But work life has been this way for some time, so why question it? It is what it is, right? Wrong. Now is the time to talk. Celebrities are skyping about it. Governments are changing polices. And more and more of our favourite brands are putting mental health at the heart of their campaigns. But are they doing it right? Should they be doing it at all?

Well yes. Despite the stigma around mental health, despite it being an invisible illness, those 25 per cent are informing some of the most compelling strategies and creative around. From working with the right agencies who have wellbeing policies, to partners who have the infrastructure to make a difference.

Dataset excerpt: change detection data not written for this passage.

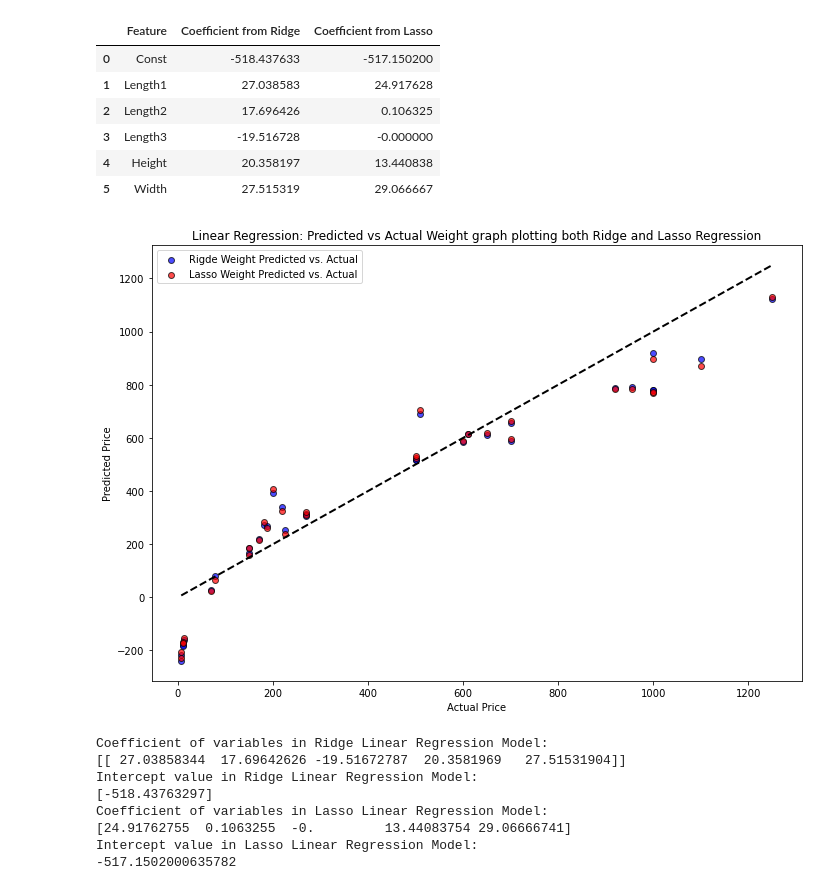
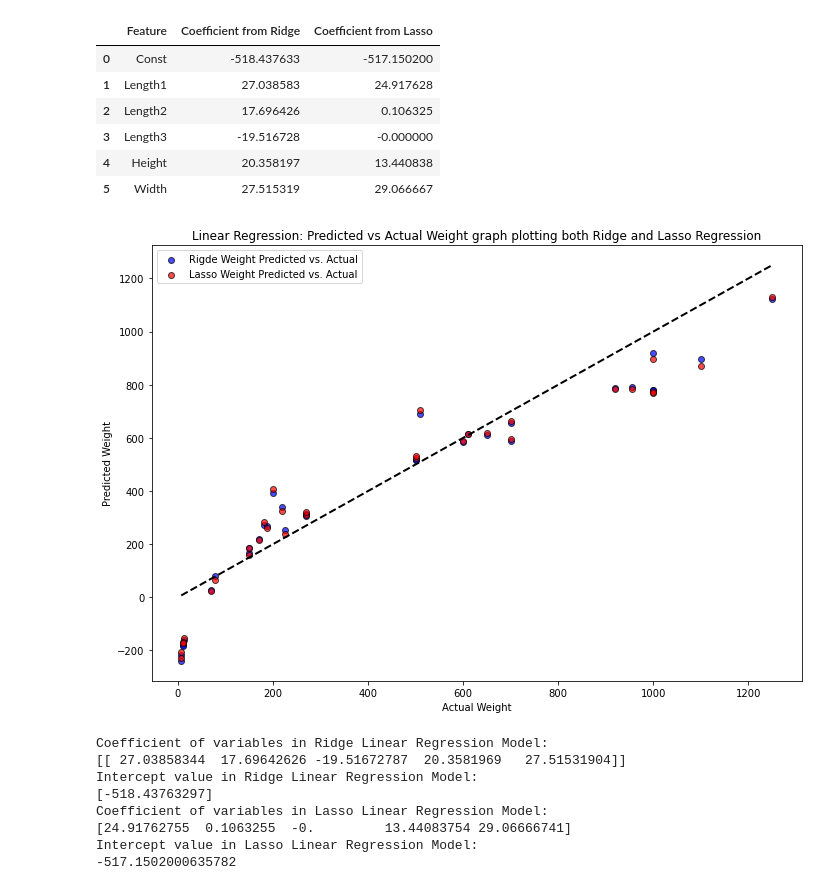
Before and after one commit to buddhathapa12/machine-learning, a Jupyter notebook: linearRegression_Assignment1/E923Q669_CS770_Asignment1_Q2.ipynb, the cells around one changed output. Drawn from its saved outputs; the diff is of its cells as text; code cells hidden in the pictures.

```diff
--- a/linearRegression_Assignment1/E923Q669_CS770_Asignment1_Q2.ipynb
+++ b/linearRegression_Assignment1/E923Q669_CS770_Asignment1_Q2.ipynb
@@ -519,17 +519,17 @@ coeff_df
 # %%
 fig, axs = plt.subplots(figsize=(10, 7))
 plt.scatter(y_test, y_test_predicted_ridge, color='blue', edgecolor='k', alpha=0.7, label='Rigde Weight Predicted vs. Actual')
 plt.scatter(y_test, y_test_predicted_lasso, color='red', edgecolor='k', alpha=0.7, label='Lasso Weight Predicted vs. Actual')
 plt.plot([y_test.min(), y_test.max()], [y_test.min(), y_test.max()], 'k--', lw=2)
-plt.xlabel('Actual Price')
-plt.ylabel('Predicted Price')
+plt.xlabel('Actual Weight')
+plt.ylabel('Predicted Weight')
 plt.title(f'Linear Regression: Predicted vs Actual Weight graph plotting both Ridge and Lasso Regression')
 plt.legend()
 plt.tight_layout()
 plt.savefig(f'fish_images/scatter plot between predicted vs actual weights comparing Ridge and Lasso regression model', dpi=300, bbox_inches='tight')
 plt.show()
 # %% [output]
-[figure, old version]
+[figure, new version]
 # %%
 print(f"Coefficient of variables in Ridge Linear Regression Model: \n{rigged_linear_model.coef_}")
 print(f"Intercept value in Ridge Linear Regression Model: \n{rigged_linear_model.intercept_}")
```
Also changed, not shown: parts of 20 cells of this notebook.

Brands are having the conversation and getting it right.

In one UK example, United Biscuits’ brand McVitie’s partnered with charity Mind in the Let’s Talk campaign; encouraging emotion-dodging Brits to engage in conversation and social connection over the most British of rituals, a cup of tea and a biscuit.

Another mental health-focused organisation leading the way is male suicide charity CALM; whose CEO, Simon Gunning is a former media exec taking a business approach to doing good. Partnerships with brands such as Unilever’s Lynx and Arcadia’s Topman, have brought unprecedented funding and awareness of CALM’s cause, while providing positive and relevant associations for its brand partners.

And many of these activations are just one channel for the brand’s mission to do good. Plenty of brands are putting their money where their mouth is to protect the wellbeing of their own staff. Unilever and Virgin are two of many early adopters to introduce policies such as company-wide mental health education programmes, ongoing coaching support and digital apps or platforms for staff to track their mental and physical health.

But sometimes they get it wrong.

Luxury label Gucci caused some controversy online  for its use of straitjackets in a series of opening looks meant as a social commentary. The backlash came visibly from the catwalk models themselves who displayed messages on their hands “Mental Health is not a fashion”.

It’s true. Mental Health is not a trend nor a fad. It is here to stay. Drive the conversation but approach with caution. If your brand creative is going to take that path then ensure it is for the right reasons, has longevity far beyond this season’s catwalks and is informed by those affected by the invisible illness.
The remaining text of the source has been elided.